— Task statement —
Filter the lines below, keeping each one that holds "Stores".

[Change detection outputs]
★ ★ ★ ★
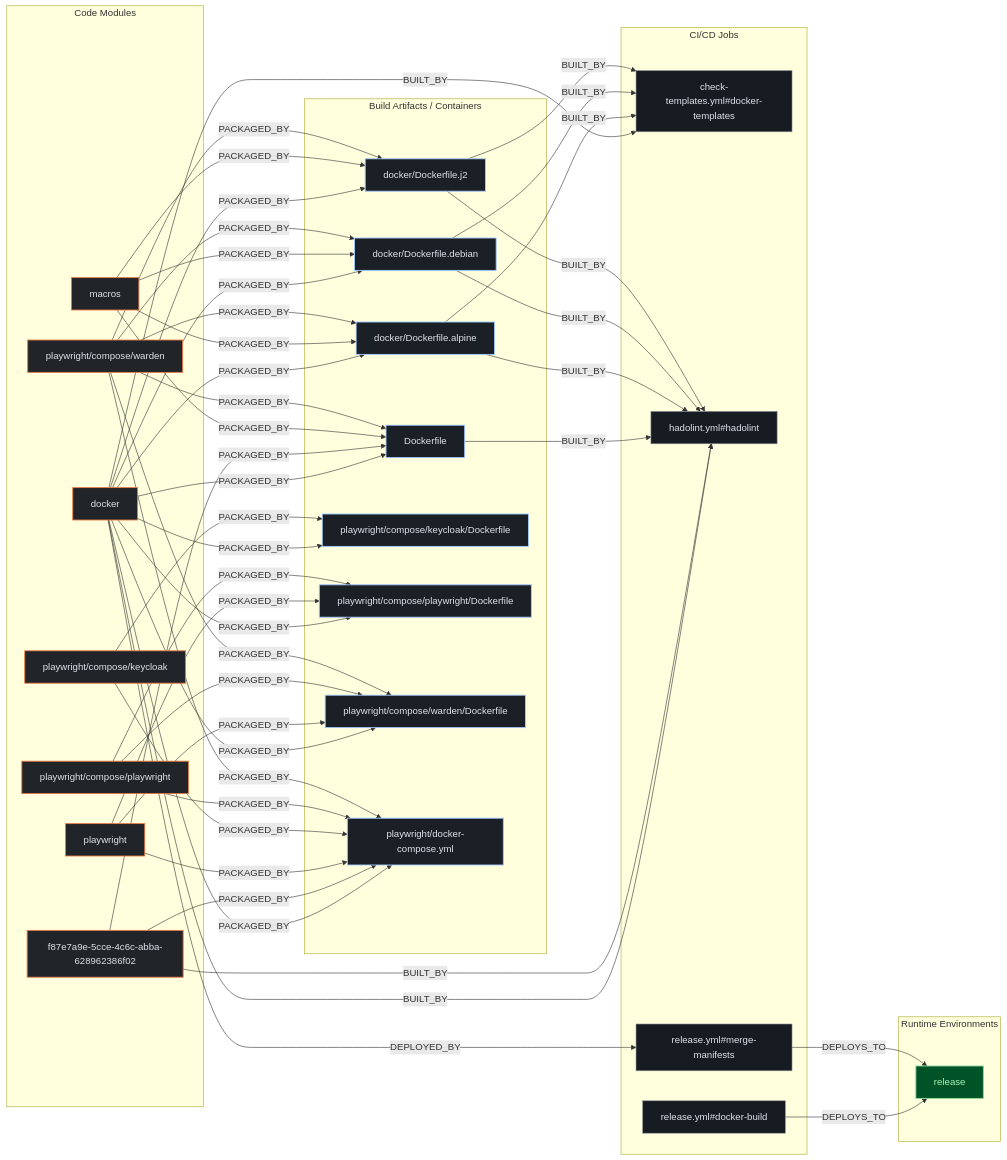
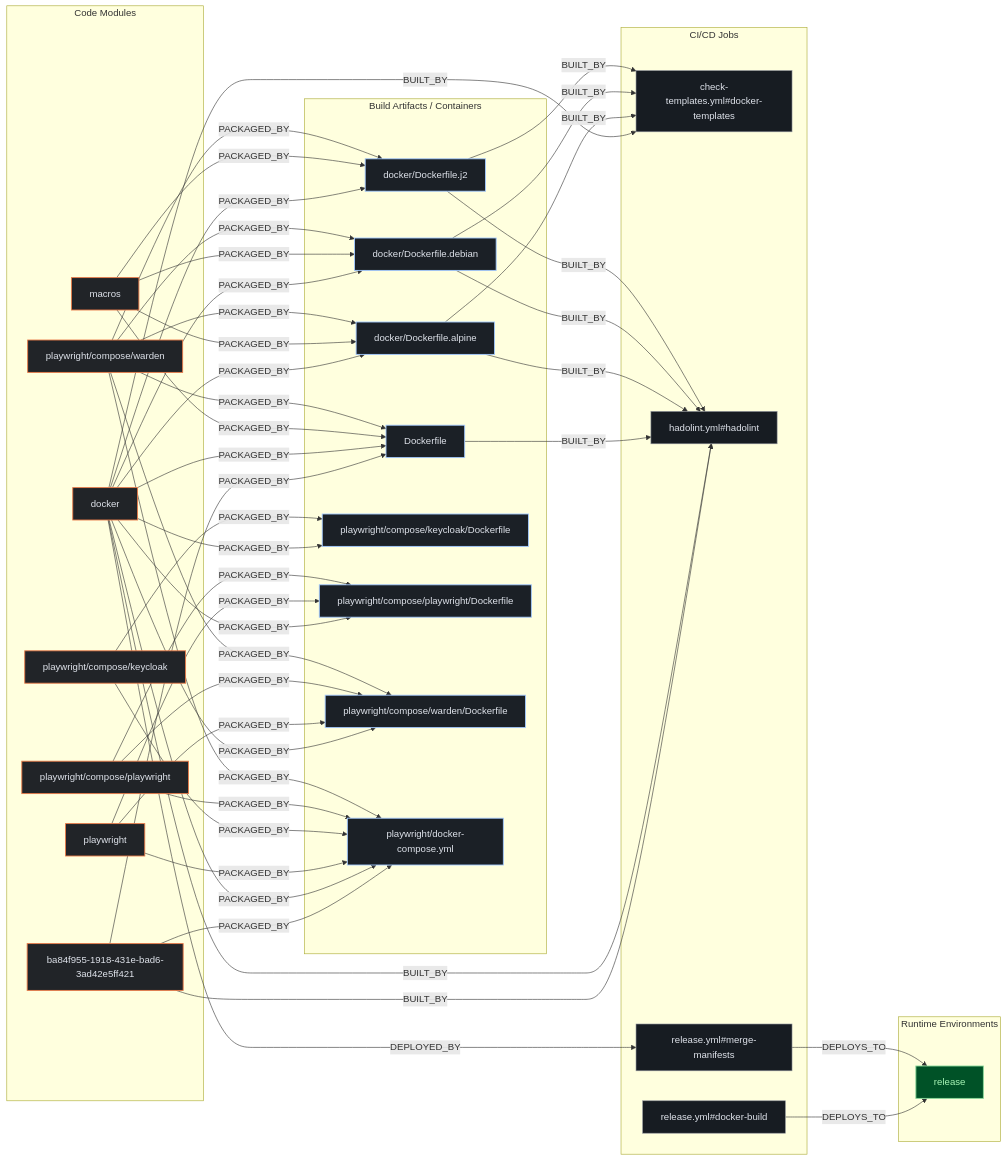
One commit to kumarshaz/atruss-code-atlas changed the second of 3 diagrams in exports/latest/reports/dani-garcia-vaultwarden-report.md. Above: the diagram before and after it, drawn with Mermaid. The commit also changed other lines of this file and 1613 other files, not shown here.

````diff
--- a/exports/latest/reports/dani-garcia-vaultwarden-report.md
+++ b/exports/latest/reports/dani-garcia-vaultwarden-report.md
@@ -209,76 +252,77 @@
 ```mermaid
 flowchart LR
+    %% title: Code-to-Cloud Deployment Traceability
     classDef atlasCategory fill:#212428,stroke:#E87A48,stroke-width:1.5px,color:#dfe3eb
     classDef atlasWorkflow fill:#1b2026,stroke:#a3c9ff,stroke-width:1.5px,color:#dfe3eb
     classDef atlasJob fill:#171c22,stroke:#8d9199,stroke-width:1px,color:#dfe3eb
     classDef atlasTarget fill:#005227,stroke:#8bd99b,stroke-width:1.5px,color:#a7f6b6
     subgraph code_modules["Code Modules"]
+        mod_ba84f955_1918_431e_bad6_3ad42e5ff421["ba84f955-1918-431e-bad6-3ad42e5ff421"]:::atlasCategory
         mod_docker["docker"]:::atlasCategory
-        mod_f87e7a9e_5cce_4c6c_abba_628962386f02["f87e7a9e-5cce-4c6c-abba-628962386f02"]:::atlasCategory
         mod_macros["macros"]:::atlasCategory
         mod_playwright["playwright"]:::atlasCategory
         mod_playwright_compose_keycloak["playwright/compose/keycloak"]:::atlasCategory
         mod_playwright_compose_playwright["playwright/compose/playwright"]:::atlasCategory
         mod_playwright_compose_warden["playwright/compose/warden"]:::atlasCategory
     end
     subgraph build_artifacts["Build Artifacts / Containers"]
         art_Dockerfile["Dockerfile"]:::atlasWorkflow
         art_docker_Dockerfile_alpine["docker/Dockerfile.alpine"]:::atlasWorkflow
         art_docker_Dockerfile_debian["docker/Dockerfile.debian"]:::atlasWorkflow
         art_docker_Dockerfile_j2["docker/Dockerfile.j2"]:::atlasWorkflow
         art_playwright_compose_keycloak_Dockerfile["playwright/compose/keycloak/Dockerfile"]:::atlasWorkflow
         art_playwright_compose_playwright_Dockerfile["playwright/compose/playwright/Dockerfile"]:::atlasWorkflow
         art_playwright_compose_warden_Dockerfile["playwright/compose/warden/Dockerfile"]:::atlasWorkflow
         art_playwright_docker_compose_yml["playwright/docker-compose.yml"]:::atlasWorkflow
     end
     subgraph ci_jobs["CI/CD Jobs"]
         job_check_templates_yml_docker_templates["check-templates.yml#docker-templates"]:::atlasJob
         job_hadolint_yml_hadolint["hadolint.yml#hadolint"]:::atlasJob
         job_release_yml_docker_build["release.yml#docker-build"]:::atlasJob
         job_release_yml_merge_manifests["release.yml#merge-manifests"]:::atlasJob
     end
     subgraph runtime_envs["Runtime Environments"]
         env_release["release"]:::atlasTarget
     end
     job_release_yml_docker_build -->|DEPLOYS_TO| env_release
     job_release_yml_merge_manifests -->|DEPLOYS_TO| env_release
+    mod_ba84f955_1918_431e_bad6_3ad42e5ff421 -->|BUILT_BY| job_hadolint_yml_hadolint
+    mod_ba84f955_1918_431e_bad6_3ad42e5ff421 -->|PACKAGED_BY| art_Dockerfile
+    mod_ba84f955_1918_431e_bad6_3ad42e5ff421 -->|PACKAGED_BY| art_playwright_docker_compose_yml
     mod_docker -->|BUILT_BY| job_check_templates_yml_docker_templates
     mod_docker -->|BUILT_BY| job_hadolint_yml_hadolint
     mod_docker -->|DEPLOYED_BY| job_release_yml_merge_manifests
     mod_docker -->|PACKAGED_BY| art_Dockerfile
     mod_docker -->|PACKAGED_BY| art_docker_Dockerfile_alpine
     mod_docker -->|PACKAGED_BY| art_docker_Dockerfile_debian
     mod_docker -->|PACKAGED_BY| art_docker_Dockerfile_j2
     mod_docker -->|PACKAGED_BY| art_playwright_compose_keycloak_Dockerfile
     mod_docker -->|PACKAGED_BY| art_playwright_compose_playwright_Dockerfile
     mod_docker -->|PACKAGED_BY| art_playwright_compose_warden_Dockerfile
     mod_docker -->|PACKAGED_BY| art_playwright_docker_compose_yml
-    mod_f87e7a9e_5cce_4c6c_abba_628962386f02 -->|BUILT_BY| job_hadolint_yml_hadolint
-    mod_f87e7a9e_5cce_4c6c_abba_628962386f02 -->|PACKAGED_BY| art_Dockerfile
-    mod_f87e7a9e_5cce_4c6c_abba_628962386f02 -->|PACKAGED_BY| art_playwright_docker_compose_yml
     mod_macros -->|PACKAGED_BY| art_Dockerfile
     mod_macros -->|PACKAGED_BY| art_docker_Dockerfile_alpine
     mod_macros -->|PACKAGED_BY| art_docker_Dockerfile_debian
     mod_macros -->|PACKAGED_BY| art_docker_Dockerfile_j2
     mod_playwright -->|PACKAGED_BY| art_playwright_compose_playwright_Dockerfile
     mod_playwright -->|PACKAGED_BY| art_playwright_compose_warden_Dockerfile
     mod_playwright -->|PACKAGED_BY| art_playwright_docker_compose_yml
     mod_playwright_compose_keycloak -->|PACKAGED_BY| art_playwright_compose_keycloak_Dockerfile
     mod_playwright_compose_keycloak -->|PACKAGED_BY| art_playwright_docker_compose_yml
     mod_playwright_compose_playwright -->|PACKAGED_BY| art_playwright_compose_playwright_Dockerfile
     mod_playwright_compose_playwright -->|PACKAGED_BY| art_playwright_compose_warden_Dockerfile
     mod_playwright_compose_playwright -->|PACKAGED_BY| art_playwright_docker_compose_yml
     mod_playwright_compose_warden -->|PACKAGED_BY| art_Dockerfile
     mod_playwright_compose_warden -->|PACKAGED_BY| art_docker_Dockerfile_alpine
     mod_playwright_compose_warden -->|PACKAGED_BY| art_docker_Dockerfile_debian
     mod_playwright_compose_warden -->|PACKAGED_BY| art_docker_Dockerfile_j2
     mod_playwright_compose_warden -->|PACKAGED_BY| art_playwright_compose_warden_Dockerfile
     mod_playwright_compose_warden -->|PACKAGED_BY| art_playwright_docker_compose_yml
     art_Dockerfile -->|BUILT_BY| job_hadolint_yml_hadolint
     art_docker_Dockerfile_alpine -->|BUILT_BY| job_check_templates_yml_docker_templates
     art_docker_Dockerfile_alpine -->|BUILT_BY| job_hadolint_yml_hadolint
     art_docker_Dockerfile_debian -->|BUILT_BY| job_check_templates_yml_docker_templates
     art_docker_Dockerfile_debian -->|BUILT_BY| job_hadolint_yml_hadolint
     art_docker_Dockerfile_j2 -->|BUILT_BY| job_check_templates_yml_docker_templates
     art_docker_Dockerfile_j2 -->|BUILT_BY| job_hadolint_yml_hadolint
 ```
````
★ ★ ★ ★
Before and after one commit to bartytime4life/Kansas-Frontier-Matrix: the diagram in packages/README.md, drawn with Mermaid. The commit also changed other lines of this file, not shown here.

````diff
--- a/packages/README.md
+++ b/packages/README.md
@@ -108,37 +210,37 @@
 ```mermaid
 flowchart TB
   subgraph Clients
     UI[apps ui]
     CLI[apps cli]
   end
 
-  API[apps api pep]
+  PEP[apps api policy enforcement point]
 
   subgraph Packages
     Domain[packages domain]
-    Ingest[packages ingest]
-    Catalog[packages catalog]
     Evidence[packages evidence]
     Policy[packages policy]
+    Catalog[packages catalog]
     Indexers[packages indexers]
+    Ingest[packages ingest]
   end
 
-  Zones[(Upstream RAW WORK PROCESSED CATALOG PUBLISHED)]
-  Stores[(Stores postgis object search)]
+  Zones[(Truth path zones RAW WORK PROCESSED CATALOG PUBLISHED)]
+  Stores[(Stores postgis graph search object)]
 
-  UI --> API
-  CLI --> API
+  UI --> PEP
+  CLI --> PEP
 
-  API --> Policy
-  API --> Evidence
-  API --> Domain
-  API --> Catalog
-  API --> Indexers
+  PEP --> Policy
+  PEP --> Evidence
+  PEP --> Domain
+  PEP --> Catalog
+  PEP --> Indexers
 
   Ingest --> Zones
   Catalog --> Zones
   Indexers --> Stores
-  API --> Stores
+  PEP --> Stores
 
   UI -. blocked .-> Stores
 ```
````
★ ★ ★ ★
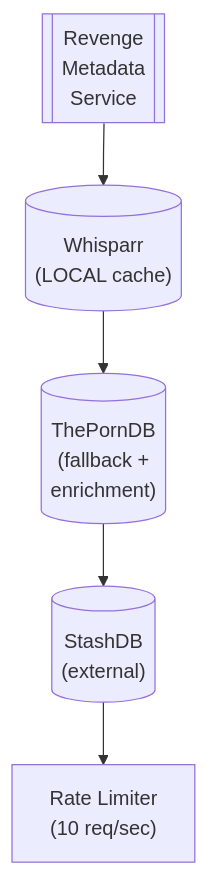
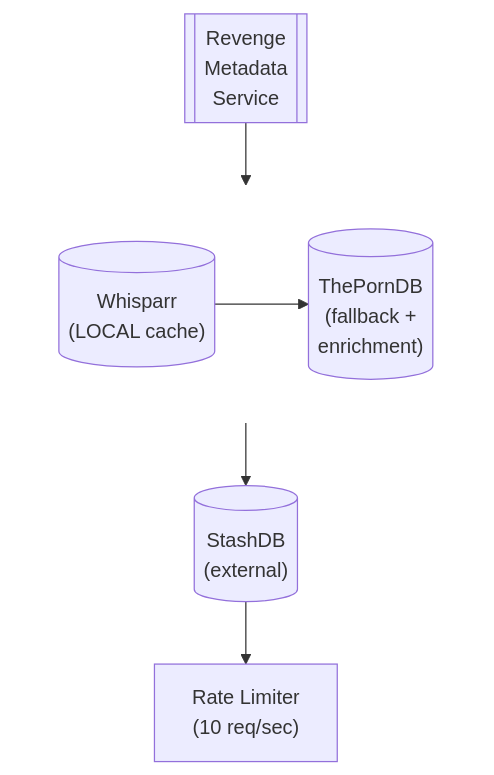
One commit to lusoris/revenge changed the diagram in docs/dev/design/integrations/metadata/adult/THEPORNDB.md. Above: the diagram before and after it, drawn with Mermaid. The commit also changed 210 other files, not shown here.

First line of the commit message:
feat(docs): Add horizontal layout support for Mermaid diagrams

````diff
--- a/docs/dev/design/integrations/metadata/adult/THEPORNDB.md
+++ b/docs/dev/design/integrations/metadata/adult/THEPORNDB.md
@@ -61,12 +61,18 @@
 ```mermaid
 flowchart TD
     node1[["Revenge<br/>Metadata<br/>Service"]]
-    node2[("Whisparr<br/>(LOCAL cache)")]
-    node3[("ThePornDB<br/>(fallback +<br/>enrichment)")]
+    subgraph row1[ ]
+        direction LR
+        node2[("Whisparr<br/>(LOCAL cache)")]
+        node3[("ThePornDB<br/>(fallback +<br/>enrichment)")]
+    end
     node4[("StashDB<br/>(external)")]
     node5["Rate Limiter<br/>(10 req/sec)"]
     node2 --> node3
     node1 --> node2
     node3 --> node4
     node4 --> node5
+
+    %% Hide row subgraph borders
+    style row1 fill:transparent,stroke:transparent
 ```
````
★ ★ ★ ★
— Solution for this exercise —
-  Stores[(Stores postgis object search)]
+  Stores[(Stores postgis graph search object)]
   Indexers --> Stores
-  API --> Stores
+  PEP --> Stores
   UI -. blocked .-> Stores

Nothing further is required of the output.